____ Records for this task

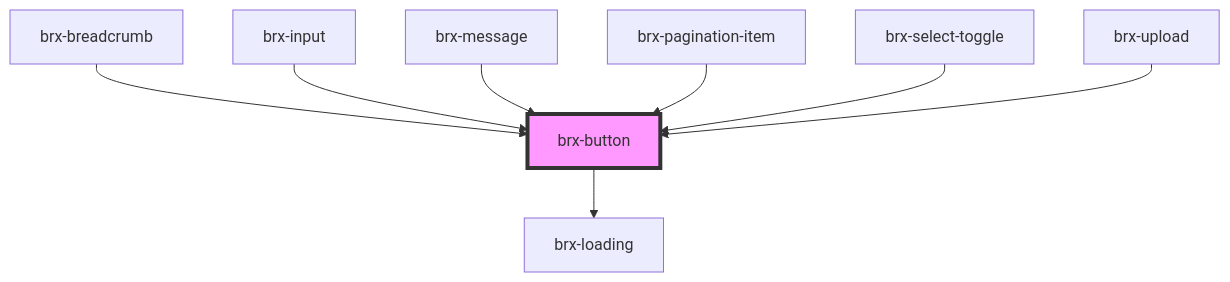
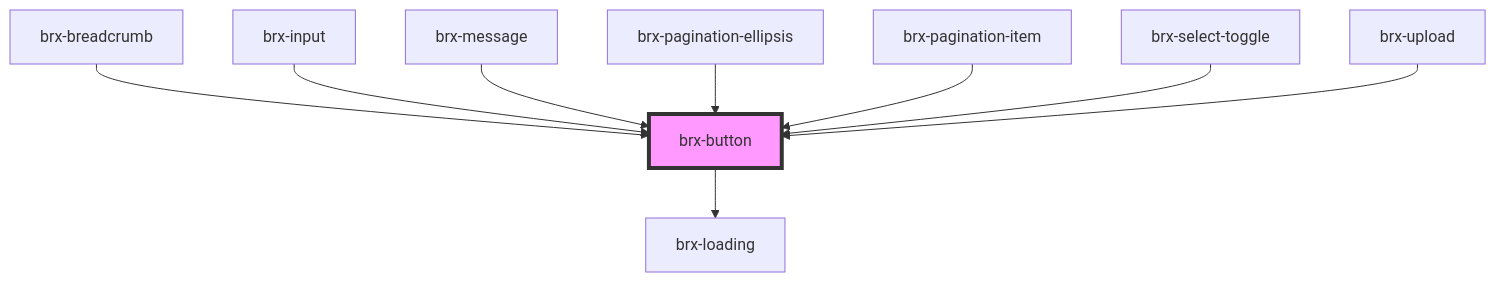
The diagram in packages/core/src/components/brx-button/readme.md (copperui/copperui), drawn with Mermaid before and after one commit. The commit also changed other lines of this file and 37 other files, not shown here.

Commit message:
feat(core): brx-pagination contextual (#50)

````diff
--- a/packages/core/src/components/brx-button/readme.md
+++ b/packages/core/src/components/brx-button/readme.md
@@ -55,11 +56,12 @@
 ```mermaid
 graph TD;
   brx-button --> brx-loading
   brx-breadcrumb --> brx-button
   brx-input --> brx-button
   brx-message --> brx-button
+  brx-pagination-ellipsis --> brx-button
   brx-pagination-item --> brx-button
   brx-select-toggle --> brx-button
   brx-upload --> brx-button
   style brx-button fill:#f9f,stroke:#333,stroke-width:4px
 ```
````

________

> [Goal of the exercise] What lines in the entries contain "button"? Report each one by copying it.

> [Answer box]
The diagram in packages/core/src/components/brx-button/readme.md (copperui/copperui), drawn with Mermaid before and after one commit. The commit also changed other lines of this file and 37 other files, not shown here.
--- a/packages/core/src/components/brx-button/readme.md
+++ b/packages/core/src/components/brx-button/readme.md
   brx-button --> brx-loading
   brx-breadcrumb --> brx-button
   brx-input --> brx-button
   brx-message --> brx-button
+  brx-pagination-ellipsis --> brx-button
   brx-pagination-item --> brx-button
   brx-select-toggle --> brx-button
   brx-upload --> brx-button
   style brx-button fill:#f9f,stroke:#333,stroke-width:4px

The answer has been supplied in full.